Yakitori at Torien. Photo by Liz Clayman courtesy Becca PR.

We Should Treat Yakitori With as Much Respect as Omakase Sushi

"My mission is to show them the beauty of the chicken," says Yoshiteru Ikegawa of New York City's Torien.
Bettina Makalintal
Brooklyn, US

For 13 years, chef Yoshiteru Ikegawa has run Tokyo's Torishiki, where he serves omakase-style grilled chicken that has earned him the title as the "world's greatest yakitori chicken master." With only 17 seats, Torishiki is small and notoriously hard to book, but with the opening of his New York City outpost Torien last week, Ikegawa is hoping to sway a bigger audience on his omakase yakitori. Here's why we should be paying attention.


This conversation was conducted through a translator and has been edited and condensed for clarity.


When I was in elementary school, I would always pass this alley of lots of little markets on the way back home from school. Yakitori was one of the street foods in that alley, and it smelled so good. I used to buy a few skewers and take them home to eat. When I went home and ate the yakitori, of course it tasted good, but it didn't have the aroma I experienced in the alley. It was then that I noticed that the charcoal you use to grill is a very important element to bring the beauty of yakitori.

When everybody else wanted to become a fireman or a baseball player, I already wanted to become a yakitori chef. Even when I went to university, I was always thinking about how to [do it]. I was already committed, and I knew that was what I wanted to do my whole life.
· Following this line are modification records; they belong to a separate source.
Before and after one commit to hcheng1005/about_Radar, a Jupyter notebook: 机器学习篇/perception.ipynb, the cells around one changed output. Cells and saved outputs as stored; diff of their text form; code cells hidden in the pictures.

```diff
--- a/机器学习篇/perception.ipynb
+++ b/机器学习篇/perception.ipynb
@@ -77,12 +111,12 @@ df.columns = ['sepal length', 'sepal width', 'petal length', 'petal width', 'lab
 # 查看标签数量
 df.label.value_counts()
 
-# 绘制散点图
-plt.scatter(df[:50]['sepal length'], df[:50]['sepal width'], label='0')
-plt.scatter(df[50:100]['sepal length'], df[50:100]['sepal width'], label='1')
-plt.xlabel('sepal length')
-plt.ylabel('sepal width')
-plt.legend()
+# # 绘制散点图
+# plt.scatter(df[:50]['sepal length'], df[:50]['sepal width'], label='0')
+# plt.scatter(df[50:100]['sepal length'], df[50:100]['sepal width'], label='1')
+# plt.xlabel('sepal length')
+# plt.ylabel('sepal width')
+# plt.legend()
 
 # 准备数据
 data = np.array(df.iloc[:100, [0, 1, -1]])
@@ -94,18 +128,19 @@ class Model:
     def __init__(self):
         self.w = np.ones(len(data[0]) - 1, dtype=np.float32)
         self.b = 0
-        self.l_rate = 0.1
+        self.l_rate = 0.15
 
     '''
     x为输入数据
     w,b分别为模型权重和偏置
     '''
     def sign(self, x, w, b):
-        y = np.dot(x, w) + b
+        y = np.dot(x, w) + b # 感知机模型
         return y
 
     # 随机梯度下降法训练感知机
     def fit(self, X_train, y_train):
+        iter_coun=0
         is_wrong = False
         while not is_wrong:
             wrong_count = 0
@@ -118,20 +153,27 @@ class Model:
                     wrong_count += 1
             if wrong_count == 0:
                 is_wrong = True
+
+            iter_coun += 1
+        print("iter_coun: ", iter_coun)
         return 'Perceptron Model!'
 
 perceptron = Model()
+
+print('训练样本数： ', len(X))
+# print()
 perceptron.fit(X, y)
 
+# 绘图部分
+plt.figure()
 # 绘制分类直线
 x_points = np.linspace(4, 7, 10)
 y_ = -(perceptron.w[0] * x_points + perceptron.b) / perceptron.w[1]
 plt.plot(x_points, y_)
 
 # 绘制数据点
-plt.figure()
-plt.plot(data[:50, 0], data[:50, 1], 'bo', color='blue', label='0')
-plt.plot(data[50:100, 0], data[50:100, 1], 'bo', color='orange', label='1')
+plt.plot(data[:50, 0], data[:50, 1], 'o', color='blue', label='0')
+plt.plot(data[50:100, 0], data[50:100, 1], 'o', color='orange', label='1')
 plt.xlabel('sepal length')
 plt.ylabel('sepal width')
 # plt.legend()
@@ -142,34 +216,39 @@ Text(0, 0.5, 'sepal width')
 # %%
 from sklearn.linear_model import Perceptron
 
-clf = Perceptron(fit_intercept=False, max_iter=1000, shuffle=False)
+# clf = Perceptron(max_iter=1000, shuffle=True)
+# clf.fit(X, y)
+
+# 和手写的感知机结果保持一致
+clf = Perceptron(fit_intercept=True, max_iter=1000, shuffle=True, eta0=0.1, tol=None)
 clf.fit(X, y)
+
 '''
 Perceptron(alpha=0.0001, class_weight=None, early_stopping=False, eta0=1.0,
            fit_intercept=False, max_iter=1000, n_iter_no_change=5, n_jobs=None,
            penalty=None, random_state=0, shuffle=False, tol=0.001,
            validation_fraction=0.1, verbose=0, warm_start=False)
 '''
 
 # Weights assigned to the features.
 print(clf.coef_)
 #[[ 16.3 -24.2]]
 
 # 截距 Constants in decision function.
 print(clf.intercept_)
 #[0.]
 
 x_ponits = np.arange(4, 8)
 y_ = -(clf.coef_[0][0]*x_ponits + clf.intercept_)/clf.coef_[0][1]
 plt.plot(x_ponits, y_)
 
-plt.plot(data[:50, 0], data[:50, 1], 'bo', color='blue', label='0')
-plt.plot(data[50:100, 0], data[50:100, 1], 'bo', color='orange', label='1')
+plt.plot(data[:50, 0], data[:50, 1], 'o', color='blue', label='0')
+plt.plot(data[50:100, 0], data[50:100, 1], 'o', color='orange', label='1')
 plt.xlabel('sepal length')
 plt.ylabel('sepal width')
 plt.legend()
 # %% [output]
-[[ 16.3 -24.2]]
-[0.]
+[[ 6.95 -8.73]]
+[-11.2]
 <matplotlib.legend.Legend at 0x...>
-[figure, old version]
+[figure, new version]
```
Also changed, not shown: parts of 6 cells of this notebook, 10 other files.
After graduating from university, I thought that to become a chef, I had to know how the guests will see me. Instead of going to a restaurant right away, I worked as a salesman. I studied how people react and what makes people happy. At that time, lots of chefs in Japan, they were the boss. Everybody was almost scared of the chef and I didn't like that. That's why I started from the bottom—the salesman being shut out.

Meanwhile, I went to more than 100 yakitori places in Tokyo and I finally found one place that I liked. I fell in love with that concept and I studied there for seven years under the chefs.
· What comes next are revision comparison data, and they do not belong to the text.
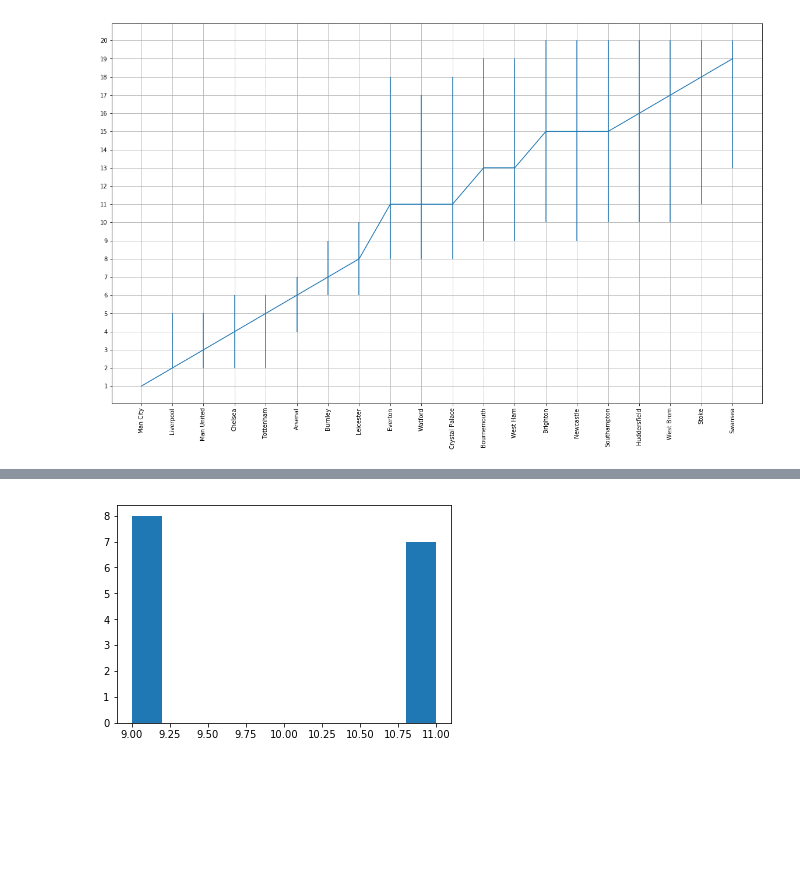
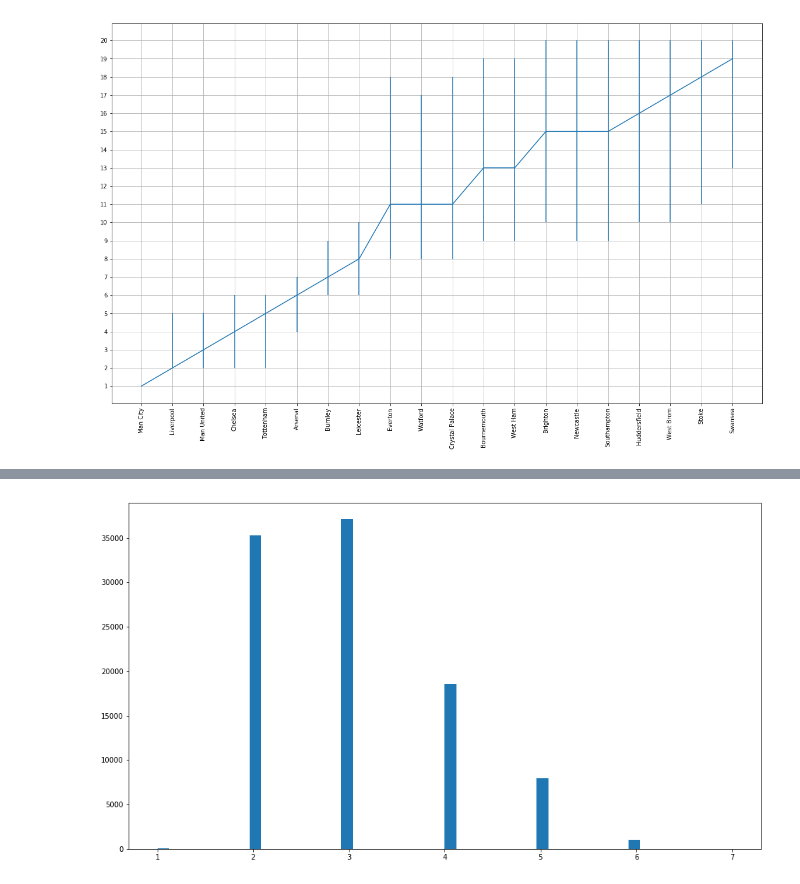
Before and after one commit to tchnvkng/python_notebooks, a Jupyter notebook: premier_league/pl.ipynb, the cells around one changed output, grey strips where cells are left out. Saved outputs shown, nothing was run; the diff lists cells and outputs as text; code cells hidden in the pictures; blank space fills up the shorter version.

```diff
--- a/premier_league/pl.ipynb
+++ b/premier_league/pl.ipynb
@@ -79,5 +77,4 @@ array([ 0.4272,  0.2558,  0.317 ])
-# %%
-pl=seasons['EN']
-plt.hist(pl.PointsPerTeam[:,pl.PointsPerTeam.argmax(axis=0)!=10].argmax(axis=0));
-# %% [output]
-[figure, removed]
+# %%
+plt.hist(manu.place_scenarios,50);
+# %% [output]
+[figure, added]
```
Also changed, not shown: parts of 10 cells of this notebook, 1 other file.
In Japan, yakitori is very popular. It's almost like it's so normal that not many people take a moment to think about how great this cuisine is. Of course I love to spread the culture of yakitori in Japan, but when foreigners visit and experience yakitori, they're also very interested. I wanted to bring the beauty of yakitori outside of Japan. Once I visited New York, I felt that it's full of energy and many cultures, and it's the best place to start [doing that]. From there, it will go all over the world.
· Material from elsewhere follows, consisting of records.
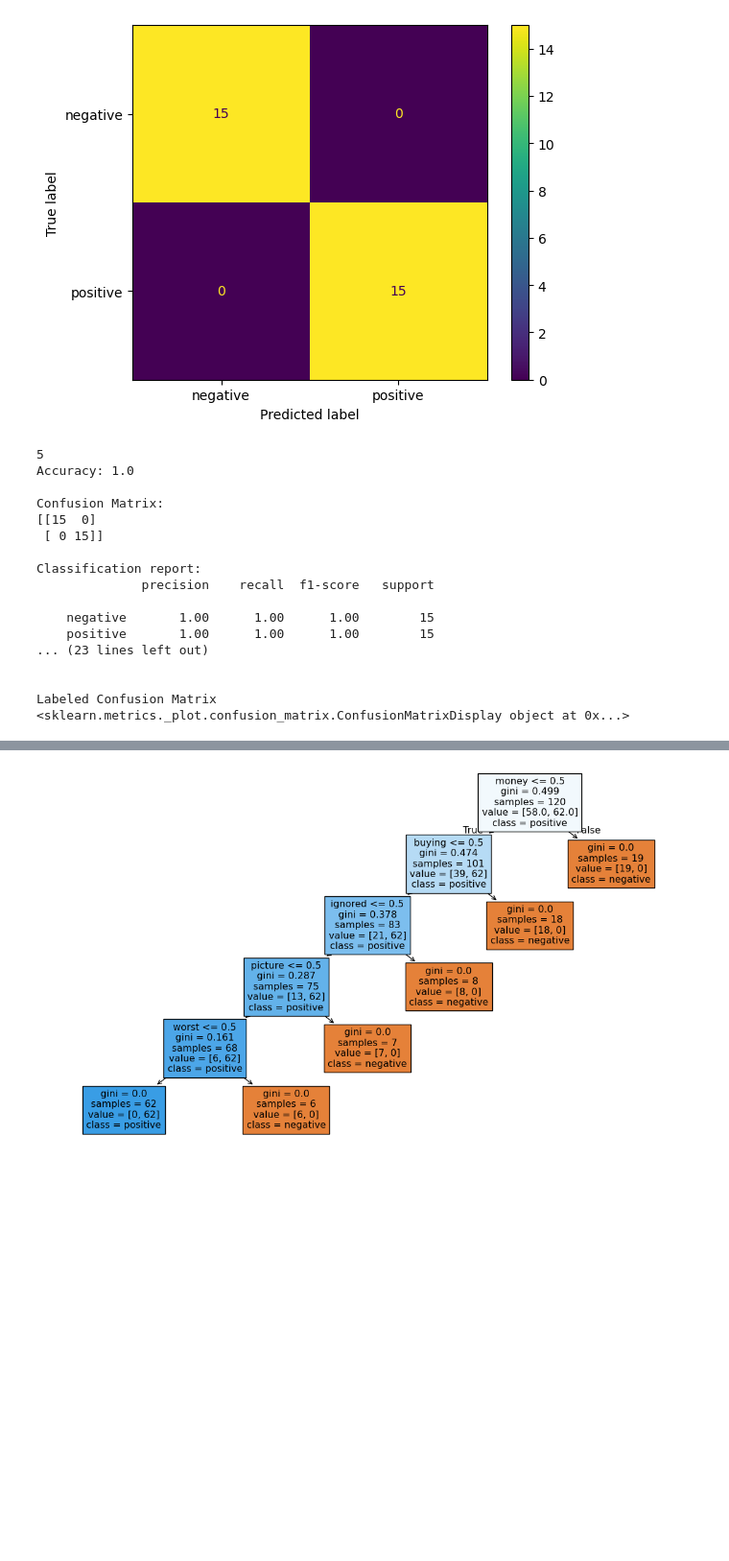
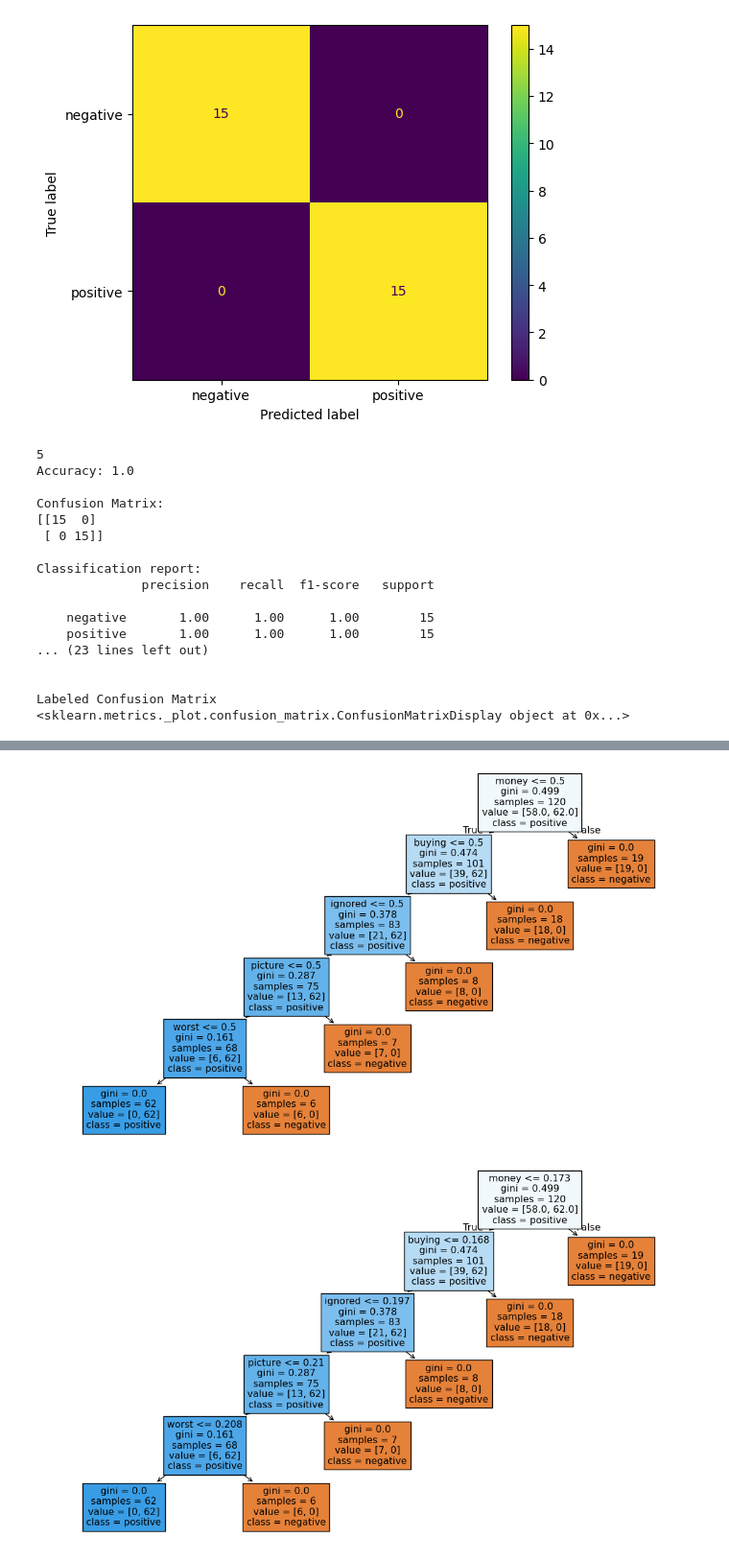
Before and after one commit to kmiringu/module-5-ai-labs, a Jupyter notebook: 01_nlp_text_classifier/03_modeling.ipynb, the cells around one changed output, grey strips where cells are left out. Shown at 96% size. Saved outputs shown, nothing was run; the diff lists cells and outputs as text; code cells hidden in the pictures; blank space fills up the shorter version.

```diff
--- a/01_nlp_text_classifier/03_modeling.ipynb
+++ b/01_nlp_text_classifier/03_modeling.ipynb
@@ -105,33 +105,45 @@ print(ConfusionMatrixDisplay.from_predictions(y_test, y_pred_tree_tfidf))
 # Visual Display
 plt.figure(figsize=(14,8))
 plot_tree(
     tree_bow,
     feature_names=bow.get_feature_names_out(),
     class_names=tree_bow.classes_,
     filled=True
 )
+plt.savefig("Bow.png")
 plt.show()
+
+plt.figure(figsize=(14,8))
+plot_tree(
+    tree_tfidf,
+    feature_names=tfidf.get_feature_names_out(),
+    class_names=tree_tfidf.classes_,
+    filled=True
+)
+plt.savefig("tfidf.png")
+plt.show()
 # %% [output]
 5
 Accuracy: 1.0
 
 Confusion Matrix:
 [[15  0]
  [ 0 15]]
 
 Classification report:
               precision    recall  f1-score   support
 
     negative       1.00      1.00      1.00        15
     positive       1.00      1.00      1.00        15
 ... (23 lines left out)
 
 
 Labeled Confusion Matrix
 <sklearn.metrics._plot.confusion_matrix.ConfusionMatrixDisplay object at 0x...>
 [figure]
 [figure]
 [figure]
+[figure, added]
 # %%
 from sklearn.linear_model import LogisticRegression
 import numpy as np
```
Also changed, not shown: parts of 2 cells of this notebook, 3 other files.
Thirteen years ago in Japan, the omakase style of yakitori was a minority. Now, it is more mainstream. [At that time], chicken would be grilled, but there were not many people cooking so many parts of the chicken, and everything was grilled at the same temperature for the same time. It was a delicacy, but it didn't have much technique. Now, more chefs are more interested in using each organ, each part of the chicken, and cooking them in different ways, and that led to these omakase-style yakitori restaurants [in Japan].

When a customer comes to the counter, they ask, "What is the best that you have today?" That's how omakase works for yakitori. Because it's omakase, we ask them what they cannot eat, but except for that, I show the customer what the best part of the meat is each day to let them enjoy and experience parts of the chicken they didn't know before.

Just like sushi, you start with something light and go toward something more rich, something more fatty. The toppings and accompaniments are seasonal vegetables, and the skewers vary with each season. With the chicken, there's a skinny season and a fatty season, so depending on that, I'll change the order of how I select the skewers. At this moment in the United States, I don't think people have the experience seeing different parts of the chicken in yakitori. My mission is to show them the beauty of the chicken.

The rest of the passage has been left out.